* [Problem] Write out the complete data exactly as written.

*** Exercise materials ***

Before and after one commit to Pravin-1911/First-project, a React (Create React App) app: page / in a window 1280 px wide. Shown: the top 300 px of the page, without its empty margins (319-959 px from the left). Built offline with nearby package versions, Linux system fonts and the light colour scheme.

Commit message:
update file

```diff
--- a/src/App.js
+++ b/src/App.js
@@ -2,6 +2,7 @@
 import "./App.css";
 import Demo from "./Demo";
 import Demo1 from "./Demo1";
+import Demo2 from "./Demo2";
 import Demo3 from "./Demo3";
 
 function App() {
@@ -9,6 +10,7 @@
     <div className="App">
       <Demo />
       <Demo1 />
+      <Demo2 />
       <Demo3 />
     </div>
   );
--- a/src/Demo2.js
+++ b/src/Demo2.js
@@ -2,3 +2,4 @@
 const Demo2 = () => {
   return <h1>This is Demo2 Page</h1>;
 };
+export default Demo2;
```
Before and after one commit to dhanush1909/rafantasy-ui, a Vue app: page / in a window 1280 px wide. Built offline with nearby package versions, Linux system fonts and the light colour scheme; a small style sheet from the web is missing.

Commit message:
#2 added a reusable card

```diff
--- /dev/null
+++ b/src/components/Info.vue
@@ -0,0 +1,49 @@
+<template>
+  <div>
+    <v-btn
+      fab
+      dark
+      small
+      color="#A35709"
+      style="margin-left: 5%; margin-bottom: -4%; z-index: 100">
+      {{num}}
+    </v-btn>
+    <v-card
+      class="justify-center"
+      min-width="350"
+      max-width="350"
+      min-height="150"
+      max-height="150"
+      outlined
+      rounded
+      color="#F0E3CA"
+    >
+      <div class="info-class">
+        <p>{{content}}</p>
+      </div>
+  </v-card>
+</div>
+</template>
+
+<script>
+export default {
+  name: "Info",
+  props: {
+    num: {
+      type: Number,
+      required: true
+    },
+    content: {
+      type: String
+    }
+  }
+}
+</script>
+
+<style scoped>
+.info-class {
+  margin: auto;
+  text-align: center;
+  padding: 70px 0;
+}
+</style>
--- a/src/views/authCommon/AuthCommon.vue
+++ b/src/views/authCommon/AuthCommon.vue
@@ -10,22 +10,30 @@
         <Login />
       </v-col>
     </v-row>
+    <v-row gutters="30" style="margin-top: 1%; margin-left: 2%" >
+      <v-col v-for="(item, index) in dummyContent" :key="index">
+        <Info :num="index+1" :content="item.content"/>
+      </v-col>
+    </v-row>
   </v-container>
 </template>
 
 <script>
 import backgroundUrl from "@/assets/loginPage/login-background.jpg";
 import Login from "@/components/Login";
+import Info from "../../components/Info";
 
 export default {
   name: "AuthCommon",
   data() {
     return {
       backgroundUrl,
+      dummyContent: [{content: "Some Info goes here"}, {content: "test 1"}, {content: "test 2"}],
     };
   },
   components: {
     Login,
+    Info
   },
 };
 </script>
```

*** End of Exercise materials ***

* [Exercise response]
Before and after one commit to Pravin-1911/First-project, a React (Create React App) app: page / in a window 1280 px wide. Shown: the top 300 px of the page, without its empty margins (319-959 px from the left). Built offline with nearby package versions, Linux system fonts and the light colour scheme.

Commit message:
update file

```diff
--- a/src/App.js
+++ b/src/App.js
@@ -2,6 +2,7 @@
 import "./App.css";
 import Demo from "./Demo";
 import Demo1 from "./Demo1";
+import Demo2 from "./Demo2";
 import Demo3 from "./Demo3";
 
 function App() {
@@ -9,6 +10,7 @@
     <div className="App">
       <Demo />
       <Demo1 />
+      <Demo2 />
       <Demo3 />
     </div>
   );
--- a/src/Demo2.js
+++ b/src/Demo2.js
@@ -2,3 +2,4 @@
 const Demo2 = () => {
   return <h1>This is Demo2 Page</h1>;
 };
+export default Demo2;
```
Before and after one commit to dhanush1909/rafantasy-ui, a Vue app: page / in a window 1280 px wide. Built offline with nearby package versions, Linux system fonts and the light colour scheme; a small style sheet from the web is missing.

Commit message:
#2 added a reusable card

```diff
--- /dev/null
+++ b/src/components/Info.vue
@@ -0,0 +1,49 @@
+<template>
+  <div>
+    <v-btn
+      fab
+      dark
+      small
+      color="#A35709"
+      style="margin-left: 5%; margin-bottom: -4%; z-index: 100">
+      {{num}}
+    </v-btn>
+    <v-card
+      class="justify-center"
+      min-width="350"
+      max-width="350"
+      min-height="150"
+      max-height="150"
+      outlined
+      rounded
+      color="#F0E3CA"
+    >
+      <div class="info-class">
+        <p>{{content}}</p>
+      </div>
+  </v-card>
+</div>
+</template>
+
+<script>
+export default {
+  name: "Info",
+  props: {
+    num: {
+      type: Number,
+      required: true
+    },
+    content: {
+      type: String
+    }
+  }
+}
+</script>
+
+<style scoped>
+.info-class {
+  margin: auto;
+  text-align: center;
+  padding: 70px 0;
+}
+</style>
--- a/src/views/authCommon/AuthCommon.vue
+++ b/src/views/authCommon/AuthCommon.vue
@@ -10,22 +10,30 @@
         <Login />
       </v-col>
     </v-row>
+    <v-row gutters="30" style="margin-top: 1%; margin-left: 2%" >
+      <v-col v-for="(item, index) in dummyContent" :key="index">
+        <Info :num="index+1" :content="item.content"/>
+      </v-col>
+    </v-row>
   </v-container>
 </template>
 
 <script>
 import backgroundUrl from "@/assets/loginPage/login-background.jpg";
 import Login from "@/components/Login";
+import Info from "../../components/Info";
 
 export default {
   name: "AuthCommon",
   data() {
     return {
       backgroundUrl,
+      dummyContent: [{content: "Some Info goes here"}, {content: "test 1"}, {content: "test 2"}],
     };
   },
   components: {
     Login,
+    Info
   },
 };
 </script>
```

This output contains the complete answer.